Last week I posted a blog about how in a past life I had spent 30 days doing excruciating, tedious, data fusion work to piece together an answer to a basic question around how our company had done at a trade show, and how this experience is directly relevant to the life of a security analyst. I was not a marketing analyst, so this was not my day-to-day job, and I was really curious as to how much time someone who does do analysis day-in and day-out, a security analyst, spends wrangling data from multiple systems in a similar multi-database environment. So, in an admittedly completely unscientific poll of a number of current and former practitioners within Novetta (we have a lot!), as well as conversations with a number of customers, the consensus answer turned out to be “around 25%.”

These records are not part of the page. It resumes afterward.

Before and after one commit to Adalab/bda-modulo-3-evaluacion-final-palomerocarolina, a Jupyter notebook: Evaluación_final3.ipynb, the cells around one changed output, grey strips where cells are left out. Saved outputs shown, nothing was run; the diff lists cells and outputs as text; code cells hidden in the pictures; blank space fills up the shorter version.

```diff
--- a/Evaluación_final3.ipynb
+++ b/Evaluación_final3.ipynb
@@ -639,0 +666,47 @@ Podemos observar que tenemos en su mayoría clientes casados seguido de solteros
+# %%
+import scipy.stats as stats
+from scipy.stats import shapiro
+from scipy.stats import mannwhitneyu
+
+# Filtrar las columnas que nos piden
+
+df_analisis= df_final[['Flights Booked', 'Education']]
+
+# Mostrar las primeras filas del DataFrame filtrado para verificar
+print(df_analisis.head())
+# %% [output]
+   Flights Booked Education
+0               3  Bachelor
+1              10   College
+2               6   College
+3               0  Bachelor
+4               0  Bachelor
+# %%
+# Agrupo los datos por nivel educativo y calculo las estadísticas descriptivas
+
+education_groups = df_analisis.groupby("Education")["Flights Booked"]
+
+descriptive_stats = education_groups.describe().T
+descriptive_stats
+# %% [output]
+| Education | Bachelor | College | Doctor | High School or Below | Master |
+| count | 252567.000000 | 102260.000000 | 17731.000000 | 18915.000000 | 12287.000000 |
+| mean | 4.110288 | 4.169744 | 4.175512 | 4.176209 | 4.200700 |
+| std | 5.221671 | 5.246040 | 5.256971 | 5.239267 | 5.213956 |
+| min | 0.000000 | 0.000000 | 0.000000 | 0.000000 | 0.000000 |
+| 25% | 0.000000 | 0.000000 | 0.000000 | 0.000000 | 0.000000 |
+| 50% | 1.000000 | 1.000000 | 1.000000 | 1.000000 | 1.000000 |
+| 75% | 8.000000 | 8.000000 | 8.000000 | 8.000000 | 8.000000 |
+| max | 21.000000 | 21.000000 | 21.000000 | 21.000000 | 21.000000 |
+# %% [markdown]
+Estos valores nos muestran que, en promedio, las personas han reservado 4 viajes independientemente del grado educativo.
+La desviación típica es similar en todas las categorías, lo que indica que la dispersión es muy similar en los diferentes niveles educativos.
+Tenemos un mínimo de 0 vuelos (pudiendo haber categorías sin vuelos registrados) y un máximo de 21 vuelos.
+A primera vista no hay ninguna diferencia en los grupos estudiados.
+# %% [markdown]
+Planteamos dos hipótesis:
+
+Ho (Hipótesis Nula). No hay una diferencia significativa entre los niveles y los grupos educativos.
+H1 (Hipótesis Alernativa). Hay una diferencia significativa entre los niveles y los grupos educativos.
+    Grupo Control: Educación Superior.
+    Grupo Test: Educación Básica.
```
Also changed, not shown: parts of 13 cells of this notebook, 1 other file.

Now, this answer actually greatly surprised me, because I know just how time consuming it is to completely put together the pieces of a multi-database puzzle. What came out of deeper conversations is that, except in rare circumstances, it’s just not worth the extraordinary amount of time and effort to put together the full picture. Security shops are making a risk-based decision of, “It looks like we’re ok,” based on incomplete information, then moving on to the next alert. Now, to be clear, I’m not denigrating these decisions, as risk-based decisions on limited information make sense in any time and resource constrained environment.
What also clearly came out of the conversations was the time spent working on false-positive alerts: “around 45%.” So, almost half (!) of a security team’s time and resource is spent responding to inaccurate automated alerts generated by their infrastructure. A typical, paraphrased comment from a CISO was, “It’s impossible to tune the alerts correctly: too tight, and we might miss something important, too loose, and my team is overwhelmed.” Clearly the industry has more work to do on its automation.
The net result of all of this is that ~70% of a security analyst’s time is almost completely wasted. (I don’t count data fusion work that provides an incomplete picture as truly productive.)
If only there was a product that focused on empowering security workers, not automating them …